A View From Above
A View From Above is a lecture performance on the statistical and sexual mythology of basketball legend Wilt Chamberlain. He was a lover and a fighter.
On March 2, 1962 he scored 100 points in a single NBA game, a record that still stands. He was a larger than life character, shattering basketball records and forcing rule changes to quell his is dominance. His remarkable life is probably best remembered by most for his claim in his 1992 auto-biography, from which this performance takes its name, that he slept with over 20,000 women.
I read this book when I was 12 years old, and I have wondered about those two numbers since then: 100 and 20,000. I was a skinny kid growing up in Canada with hoop dreams. When I read the book I was on the cusp of manhood, and this was a curious bit of hubris. For the performance I revisit a letter that I wrote to Wilt immediately after I finished his book. Surely he could offer some advice to an awkward boy who was trying to get girls to pay attention to him? I return to the perspective of that boy throughout the performance, a sense of awe and disgust intermingled. Is this what it means to be a man?
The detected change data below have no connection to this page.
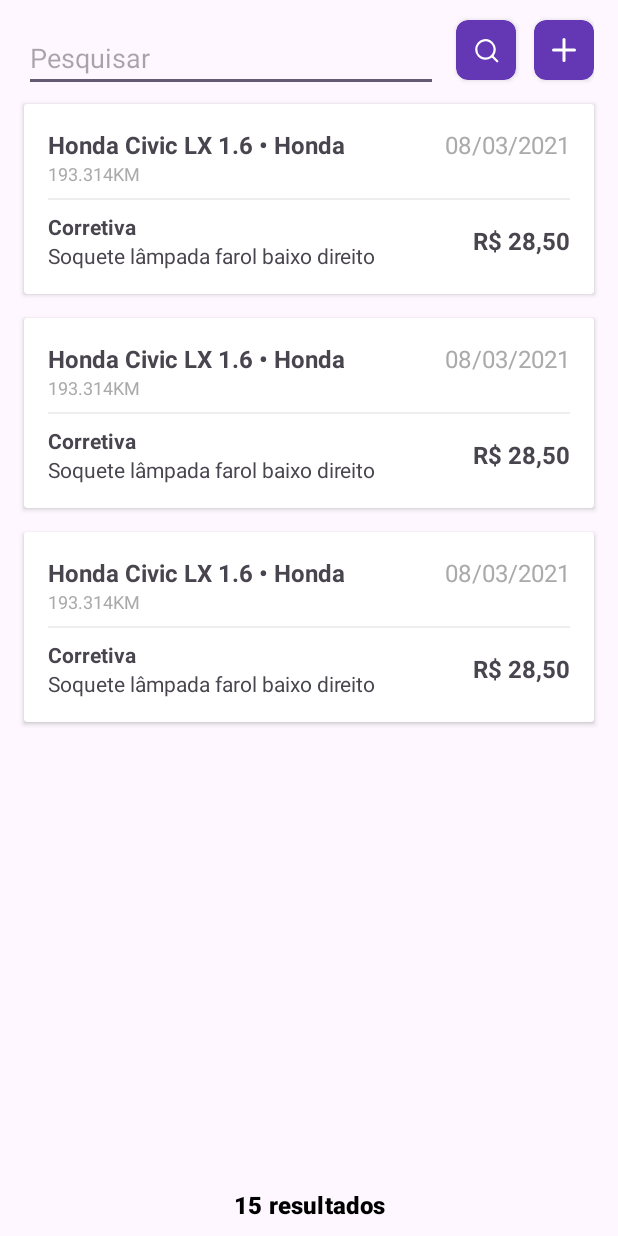
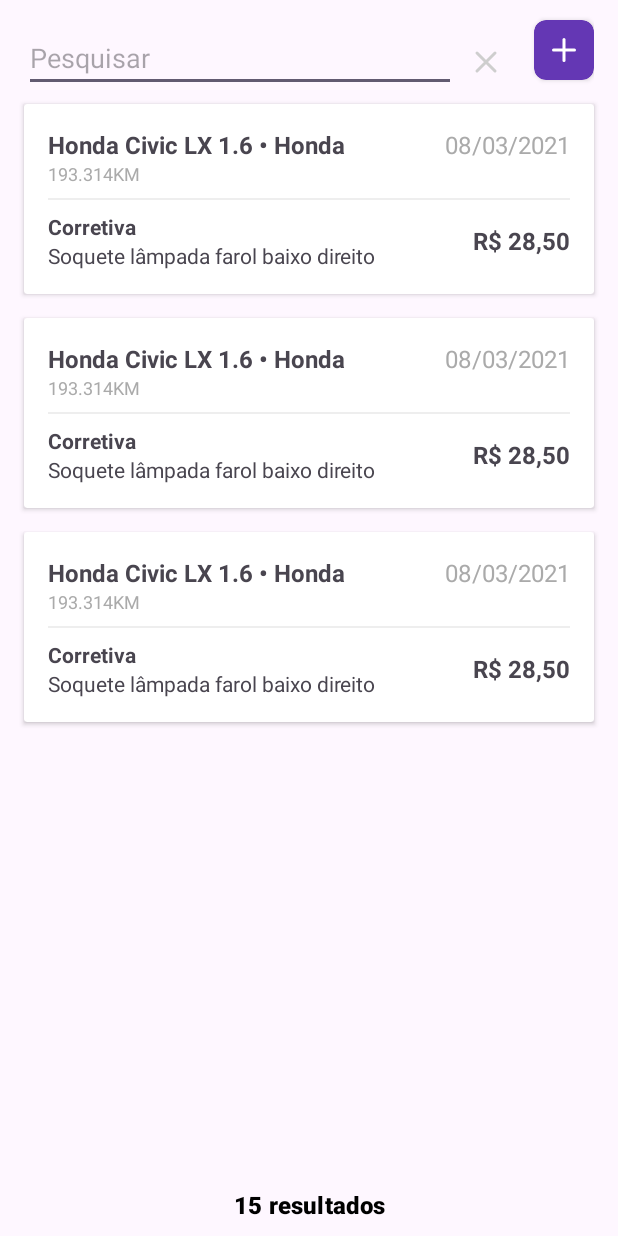
Before and after one commit to kbmbarreto/mycar_app, an Android app: the layout fragment_maintenance_history.xml on its own in the app's theme, with its tools: preview values and no code run, on a phone screen of 412 x 824 dp. Run offline under Robolectric (Android 15) with nearby library versions, the phone set to English and light mode, and no system bars.

Commit message:
AdClose Button

```diff
--- a/app/src/main/java/br/com/lambdateam/mycar/model/utils/Extensions.kt
+++ b/app/src/main/java/br/com/lambdateam/mycar/model/utils/Extensions.kt
@@ -1,7 +1,11 @@
 package br.com.lambdateam.mycar.model.utils
 
+import android.content.Context
 import android.os.CountDownTimer
+import android.view.View
+import android.view.inputmethod.InputMethodManager
 import android.widget.EditText
+import androidx.appcompat.app.AppCompatActivity
 import androidx.core.widget.doAfterTextChanged
 import java.text.NumberFormat
 import java.text.SimpleDateFormat
--- /dev/null
+++ b/app/src/main/res/drawable/ic_close.xml
@@ -0,0 +1,7 @@
+<vector android:height="24dp" android:viewportHeight="24"
+    android:viewportWidth="24" android:width="24dp" xmlns:android="http://schemas.android.com/apk/res/android">
+    <path android:fillColor="#00000000"
+        android:pathData="M18,18L12,12M12,12L6,6M12,12L18,6M12,12L6,18"
+        android:strokeColor="#CECECE" android:strokeLineCap="round"
+        android:strokeLineJoin="round" android:strokeWidth="2"/>
+</vector>
--- a/app/src/main/res/layout/fragment_maintenance_history.xml
+++ b/app/src/main/res/layout/fragment_maintenance_history.xml
@@ -5,6 +5,7 @@
     android:id="@+id/vf_maintenance_history"
     android:layout_width="match_parent"
     android:layout_height="match_parent"
+    android:animateLayoutChanges="true"
     tools:context=".views.maintenance.MaintenanceHistoryFragment">
 
     <LinearLayout
@@ -29,22 +30,17 @@
                 android:imeOptions="actionDone"
                 android:inputType="text" />
 
-            <androidx.cardview.widget.CardView
+            <ImageView
+                android:id="@+id/iv_maintenance_history_clean_search"
                 android:layout_width="wrap_content"
                 android:layout_height="wrap_content"
                 android:layout_gravity="bottom"
+                android:layout_margin="8dp"
                 android:layout_marginStart="12dp"
                 android:layout_marginBottom="8dp"
-                android:backgroundTint="@color/primary"
-                app:cardCornerRadius="8dp">
-
-                <ImageView
-                    android:layout_width="wrap_content"
-                    android:layout_height="wrap_content"
-                    android:layout_gravity="center"
-                    android:layout_margin="8dp"
-                    android:src="@drawable/ic_search" />
-            </androidx.cardview.widget.CardView>
+                android:src="@drawable/ic_close"
+                android:visibility="gone"
+                tools:visibility="visible" />
 
             <androidx.cardview.widget.CardView
                 android:layout_width="wrap_content"
```
Also changed, not shown: app/src/main/java/br/com/lambdateam/mycar/views/maintenance/MaintenanceHistoryFragment.kt (+27 -3 lines).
The first portion of the performance is dedicated to that mythological night in 1962. There is a purity to how that game is remembered, only in still images and only with a radio broadcast, this being before NBA games were broadcast on TV. The second half tackles the brass tacks of his sexual claims. For instance, how frequent were Wilt’s encounters to accumulate his 20,000? How long would each encounter last? How many gallons of bodily fluid are we talking about here? I break down the numbers in the present. A book of charts helps to digest this information.
A View From Above is a critique, using laughter and absurdity, of the enculturation of young men. On the surface the numbers are insurmountable, bombastic, mythological. How do us mere mortals measure up to a figure like Wilt Chamberlain? At the end of the day, does Wilt the man measure up to the myth?